I instantly checked myself and adjusted my face. She shouldn’t be sorry for falling just because it made me worry about money. I was just glad she wasn’t hurt. But she continued to apologise, suggested she could stitch the skirt herself, and it was quite a while before I could distract her inherited worries with pizza.
That’s when I realised how much my pessimism affects my daughter. She’s way too young to be that conscious of cash problems. A part of me says it’s good she understands the value of money. She has a bank account and knows how to save when she wants to buy something extra special. She has her own business making jewellery, and bakes cakes and cookies to sell to friends and neighbours. She’s very enterprising and is always coming up with inventive new ways to get rich, so I’m guaranteed her bills will always be paid.
But I worry that I may have created a monster. Is it normal for an 11-year-old to have such a keen awareness of cash, and of the need to make lots of it? Has my desire to raise a financially independent child made her too profit conscious instead? Is there any such thing as being too cash-oriented?
I know she’s not a miser or a scrooge, because she spends her money on candy, trinkets, and gifts for freidns and family, just like any other kid. I know she has a generous spirit and shares just as much as she keeps. And I know her intrinsic business sense never gets in the way of her school work. So I guess it’s a good thing.
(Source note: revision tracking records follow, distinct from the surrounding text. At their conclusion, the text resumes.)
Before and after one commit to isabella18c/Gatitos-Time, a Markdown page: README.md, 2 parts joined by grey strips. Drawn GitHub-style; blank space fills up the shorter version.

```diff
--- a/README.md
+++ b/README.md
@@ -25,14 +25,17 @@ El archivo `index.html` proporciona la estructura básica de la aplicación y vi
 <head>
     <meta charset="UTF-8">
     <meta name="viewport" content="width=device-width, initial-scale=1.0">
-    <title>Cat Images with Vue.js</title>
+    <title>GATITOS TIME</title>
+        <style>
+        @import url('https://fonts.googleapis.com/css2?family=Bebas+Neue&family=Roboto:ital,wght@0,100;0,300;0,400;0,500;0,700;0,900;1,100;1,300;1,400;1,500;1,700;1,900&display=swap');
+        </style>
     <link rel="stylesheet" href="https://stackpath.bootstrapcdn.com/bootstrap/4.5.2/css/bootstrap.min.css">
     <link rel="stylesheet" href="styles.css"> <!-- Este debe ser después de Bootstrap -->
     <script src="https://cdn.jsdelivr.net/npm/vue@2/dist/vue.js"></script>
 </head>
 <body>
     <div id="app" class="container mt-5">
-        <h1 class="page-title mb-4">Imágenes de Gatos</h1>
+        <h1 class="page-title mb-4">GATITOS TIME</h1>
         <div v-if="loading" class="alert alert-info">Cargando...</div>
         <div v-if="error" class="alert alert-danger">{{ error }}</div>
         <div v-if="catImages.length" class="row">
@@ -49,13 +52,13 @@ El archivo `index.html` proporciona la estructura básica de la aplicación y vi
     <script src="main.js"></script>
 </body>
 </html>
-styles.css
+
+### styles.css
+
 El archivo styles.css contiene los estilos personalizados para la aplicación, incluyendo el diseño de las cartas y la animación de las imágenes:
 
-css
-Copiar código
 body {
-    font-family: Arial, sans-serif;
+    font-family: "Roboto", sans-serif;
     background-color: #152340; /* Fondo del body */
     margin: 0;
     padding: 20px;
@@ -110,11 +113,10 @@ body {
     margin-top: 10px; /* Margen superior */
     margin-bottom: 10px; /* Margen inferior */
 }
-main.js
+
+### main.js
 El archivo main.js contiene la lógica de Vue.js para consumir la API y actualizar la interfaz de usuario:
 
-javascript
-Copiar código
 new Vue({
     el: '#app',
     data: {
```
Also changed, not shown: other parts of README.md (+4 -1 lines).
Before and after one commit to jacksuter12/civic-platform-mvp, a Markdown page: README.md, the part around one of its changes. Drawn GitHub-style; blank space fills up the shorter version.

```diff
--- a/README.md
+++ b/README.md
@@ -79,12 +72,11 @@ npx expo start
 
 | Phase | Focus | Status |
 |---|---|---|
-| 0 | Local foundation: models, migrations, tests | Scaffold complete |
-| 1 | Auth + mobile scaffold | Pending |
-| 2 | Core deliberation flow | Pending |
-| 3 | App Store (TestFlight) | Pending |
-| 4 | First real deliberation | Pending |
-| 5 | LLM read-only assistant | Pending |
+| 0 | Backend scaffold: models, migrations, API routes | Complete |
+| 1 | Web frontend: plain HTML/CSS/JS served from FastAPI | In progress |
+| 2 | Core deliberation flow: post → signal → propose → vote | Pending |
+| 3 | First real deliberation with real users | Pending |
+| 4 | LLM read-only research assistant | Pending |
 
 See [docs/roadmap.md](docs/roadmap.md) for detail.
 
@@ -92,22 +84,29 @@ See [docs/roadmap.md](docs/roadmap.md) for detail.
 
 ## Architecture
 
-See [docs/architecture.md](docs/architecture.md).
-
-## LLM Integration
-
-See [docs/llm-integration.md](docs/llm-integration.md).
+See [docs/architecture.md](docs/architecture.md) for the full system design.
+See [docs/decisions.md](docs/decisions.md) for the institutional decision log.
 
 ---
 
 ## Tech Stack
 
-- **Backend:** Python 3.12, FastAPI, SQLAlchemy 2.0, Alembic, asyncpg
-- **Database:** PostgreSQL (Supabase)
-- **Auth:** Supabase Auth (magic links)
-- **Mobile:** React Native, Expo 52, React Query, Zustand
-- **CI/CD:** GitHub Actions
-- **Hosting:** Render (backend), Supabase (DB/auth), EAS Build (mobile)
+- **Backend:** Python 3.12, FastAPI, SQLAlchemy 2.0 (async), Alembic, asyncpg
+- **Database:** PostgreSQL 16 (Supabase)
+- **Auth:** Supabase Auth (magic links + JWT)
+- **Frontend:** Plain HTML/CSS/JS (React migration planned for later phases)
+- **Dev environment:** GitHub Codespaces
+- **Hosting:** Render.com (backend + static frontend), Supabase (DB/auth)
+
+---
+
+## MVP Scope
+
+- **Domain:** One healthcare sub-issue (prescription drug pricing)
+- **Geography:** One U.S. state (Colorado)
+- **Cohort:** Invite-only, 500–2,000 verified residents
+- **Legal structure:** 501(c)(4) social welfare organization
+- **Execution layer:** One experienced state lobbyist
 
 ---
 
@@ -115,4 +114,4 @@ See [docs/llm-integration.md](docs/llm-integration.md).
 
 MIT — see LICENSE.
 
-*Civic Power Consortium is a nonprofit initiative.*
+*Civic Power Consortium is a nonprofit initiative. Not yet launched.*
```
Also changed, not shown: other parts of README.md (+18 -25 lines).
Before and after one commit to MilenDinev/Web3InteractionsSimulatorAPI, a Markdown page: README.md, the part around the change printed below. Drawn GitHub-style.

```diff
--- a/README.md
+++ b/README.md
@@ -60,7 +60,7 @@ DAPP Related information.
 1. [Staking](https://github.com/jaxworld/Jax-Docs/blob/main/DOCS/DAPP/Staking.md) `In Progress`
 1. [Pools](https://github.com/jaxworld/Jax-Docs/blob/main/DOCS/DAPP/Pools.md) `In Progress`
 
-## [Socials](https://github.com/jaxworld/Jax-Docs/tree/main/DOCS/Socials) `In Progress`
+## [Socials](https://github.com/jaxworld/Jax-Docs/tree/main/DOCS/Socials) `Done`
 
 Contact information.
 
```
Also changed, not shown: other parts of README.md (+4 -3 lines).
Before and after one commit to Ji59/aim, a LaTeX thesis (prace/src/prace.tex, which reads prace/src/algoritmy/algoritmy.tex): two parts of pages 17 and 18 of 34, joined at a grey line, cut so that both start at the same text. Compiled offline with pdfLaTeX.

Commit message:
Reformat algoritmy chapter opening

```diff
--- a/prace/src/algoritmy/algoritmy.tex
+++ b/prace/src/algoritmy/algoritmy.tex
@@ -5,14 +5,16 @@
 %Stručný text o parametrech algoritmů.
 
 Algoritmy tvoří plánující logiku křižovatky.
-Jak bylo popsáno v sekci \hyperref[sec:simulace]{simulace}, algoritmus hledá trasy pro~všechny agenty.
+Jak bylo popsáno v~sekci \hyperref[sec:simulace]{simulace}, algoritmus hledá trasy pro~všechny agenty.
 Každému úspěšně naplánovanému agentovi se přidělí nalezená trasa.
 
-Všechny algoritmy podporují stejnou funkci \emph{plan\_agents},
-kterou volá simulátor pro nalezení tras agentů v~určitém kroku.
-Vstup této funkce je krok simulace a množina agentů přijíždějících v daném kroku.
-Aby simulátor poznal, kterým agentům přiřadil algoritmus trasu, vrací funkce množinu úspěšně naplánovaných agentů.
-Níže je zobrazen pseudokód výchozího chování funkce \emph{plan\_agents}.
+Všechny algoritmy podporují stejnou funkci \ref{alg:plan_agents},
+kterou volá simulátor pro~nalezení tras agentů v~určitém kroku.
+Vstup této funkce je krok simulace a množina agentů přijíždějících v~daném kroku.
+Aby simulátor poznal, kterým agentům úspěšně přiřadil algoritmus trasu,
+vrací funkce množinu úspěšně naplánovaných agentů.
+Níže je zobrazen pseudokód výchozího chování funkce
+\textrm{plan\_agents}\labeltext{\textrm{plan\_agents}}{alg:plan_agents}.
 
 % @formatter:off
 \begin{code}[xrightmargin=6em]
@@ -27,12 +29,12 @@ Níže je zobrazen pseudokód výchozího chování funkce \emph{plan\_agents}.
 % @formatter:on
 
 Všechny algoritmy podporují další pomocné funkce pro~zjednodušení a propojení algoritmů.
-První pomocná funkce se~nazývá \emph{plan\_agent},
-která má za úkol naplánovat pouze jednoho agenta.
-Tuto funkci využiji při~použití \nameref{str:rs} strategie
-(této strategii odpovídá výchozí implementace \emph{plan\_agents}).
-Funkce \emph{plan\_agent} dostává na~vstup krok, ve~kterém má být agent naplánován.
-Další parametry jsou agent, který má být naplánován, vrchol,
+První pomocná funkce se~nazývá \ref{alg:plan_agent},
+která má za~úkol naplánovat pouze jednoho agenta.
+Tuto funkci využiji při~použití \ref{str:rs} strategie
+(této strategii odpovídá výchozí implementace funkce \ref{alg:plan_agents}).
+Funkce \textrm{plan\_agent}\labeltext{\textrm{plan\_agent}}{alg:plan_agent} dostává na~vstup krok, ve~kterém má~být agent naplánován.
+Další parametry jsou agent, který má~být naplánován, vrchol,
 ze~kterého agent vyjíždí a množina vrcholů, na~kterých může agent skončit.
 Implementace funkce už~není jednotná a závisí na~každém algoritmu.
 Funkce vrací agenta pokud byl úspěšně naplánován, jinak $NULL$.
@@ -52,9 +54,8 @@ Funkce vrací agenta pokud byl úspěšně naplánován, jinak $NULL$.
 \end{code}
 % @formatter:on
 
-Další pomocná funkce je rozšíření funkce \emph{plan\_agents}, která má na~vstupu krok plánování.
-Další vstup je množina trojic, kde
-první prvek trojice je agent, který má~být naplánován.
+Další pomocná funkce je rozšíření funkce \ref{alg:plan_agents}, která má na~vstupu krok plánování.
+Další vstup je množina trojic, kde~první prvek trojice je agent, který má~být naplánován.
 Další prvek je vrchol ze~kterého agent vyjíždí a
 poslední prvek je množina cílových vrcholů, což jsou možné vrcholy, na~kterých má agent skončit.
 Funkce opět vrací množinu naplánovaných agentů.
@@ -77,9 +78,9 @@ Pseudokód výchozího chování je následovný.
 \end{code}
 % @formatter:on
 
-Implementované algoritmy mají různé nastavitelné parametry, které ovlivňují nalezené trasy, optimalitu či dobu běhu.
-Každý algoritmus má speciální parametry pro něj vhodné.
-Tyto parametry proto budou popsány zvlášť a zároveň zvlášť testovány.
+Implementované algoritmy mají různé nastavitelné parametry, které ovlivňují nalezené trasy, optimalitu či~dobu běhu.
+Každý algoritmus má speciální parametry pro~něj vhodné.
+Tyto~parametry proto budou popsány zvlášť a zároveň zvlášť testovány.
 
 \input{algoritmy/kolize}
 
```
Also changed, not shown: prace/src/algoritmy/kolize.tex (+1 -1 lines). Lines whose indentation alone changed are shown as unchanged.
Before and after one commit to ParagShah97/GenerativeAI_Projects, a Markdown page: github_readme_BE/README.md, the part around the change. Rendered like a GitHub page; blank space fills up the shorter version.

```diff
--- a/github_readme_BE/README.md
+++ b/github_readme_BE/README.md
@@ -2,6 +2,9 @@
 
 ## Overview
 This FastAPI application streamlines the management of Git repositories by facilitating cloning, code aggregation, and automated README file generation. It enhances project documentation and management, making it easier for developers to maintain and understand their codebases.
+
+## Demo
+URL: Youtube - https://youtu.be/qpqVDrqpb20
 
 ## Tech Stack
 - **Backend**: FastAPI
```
The incident brought something else to mind. The point of the Happiness Project is to make you more aware of the joys in life, to help you be more conscious when you’re glad. But I noticed how quickly a happy moment fades. For this 100 Happy Days thing to work for me, it should be 100 Happy Moments Daily. I would need to snap or write down every single trigger to a smile, because it’s way too easy for my mood to turn.
I wonder if a project like this can help me battle my depression, if I can pointedly focus on every single thing that makes me warm and fuzzy in a day and note it down, then maybe I’ll remember to be happy more than sad. Oh well, it beats popping endless happy pills.
♫ Vow ♫ Kutless ♫